I had been waiting anxiously for the book to arrive. "Living in the Land of Limbo" is an anthology edited by a school friend from my little hometown of Portville, NY, Carol Solomon Levine.
I pre-ordered the book from Amazon and it arrived a few days ago. Two hours later, I was well into this wonderful book of stories and poetry about caregiving. The book is organized by types of caregiving: child/parent, husband/wife, parents/children, relatives/lovers/friends, and paid caregivers.
I and other caregivers of the elderly with memory loss could have written the first story, "Diem Perdidy" by Julie Otsuka, ourselves, had we been blessed with her talent for words. The story is a recitation of the things her mother remembers and a longer list of the things she has forgotten. She remembers the infant she lost, but does not know the daughter who is her caregiver.
Because they are truth-based fiction, the stories and poems can be disturbingly blunt and honest, without fear of hurting a loved one's feelings. The tales tear at the heartstrings; they give one pause to reflect on the ordeals we go through as caregivers, and how we treat our patients while looking out for our own wellbeing. The stories allow the caregiver to vent and rage, then finally retreat selfishly into oneself in remorse, without hurting others. Most of all, they make us aware that there are thousands of others out there just like us, dealing with the day to day trials and stresses of caregiving.
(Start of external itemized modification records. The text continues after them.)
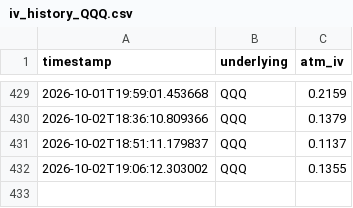
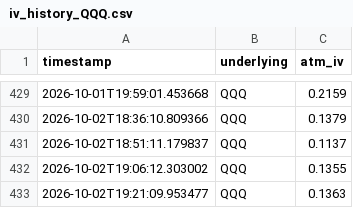
Before and after one commit to ara-aras/Trading, a CSV file: logs/iv_history_QQQ.csv, drawn as a sheet; only a part is shown, gaps mark what is left out.

```diff
--- a/logs/iv_history_QQQ.csv
+++ b/logs/iv_history_QQQ.csv
@@ -432 +432,2 @@ timestamp,underlying,atm_iv
 2026-10-02T19:06:12.303002,QQQ,0.1355
+2026-10-02T19:21:09.953477,QQQ,0.1363
```
Also changed, not shown: logs/iv_history_DIA.csv, logs/iv_history_IWM.csv, 3 other files.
I laughed and I cried my way through this anthology featuring some of the most renowned authors of the last century. The authors, at times, unashamedly admit to wishing for the passing of their loved ones. But, they make the reader understand that the wish comes from a desire to see the release of the patient from mental and/or physical pain, rather than a selfish wish for themselves to be relieved from the responsibility of caring for their loved one.
Mr. Cassidy, for instance, told himself he couldn't go to communion because he wished his wife dead. That resonates with the feelings of guilt we all have about our inability to cope with our loved ones' pain and loss of person.
Editor Carol Levine was herself a caregiver during the many years her late husband spent as a quadriplegic following an auto accident. She is one of the foremost authorities on caregiving and directs the United Hospital Fund's Families and Health Care Project, which focuses on developing partnerships between health care professionals and family caregivers. In 1993 she was awarded a MacArthur Foundation Fellowship for her work in AIDS policy and ethics. Her articles have appeared in the New England Journal of Medicine and the Journal of the American Medical Association.
"Living in the Land of Limbo" is a book that you will want to read (devour) and keep on your bookshelf to give yourself a lift when you find yourself overwhelmed with the daily drudgery and frustration of caregiving.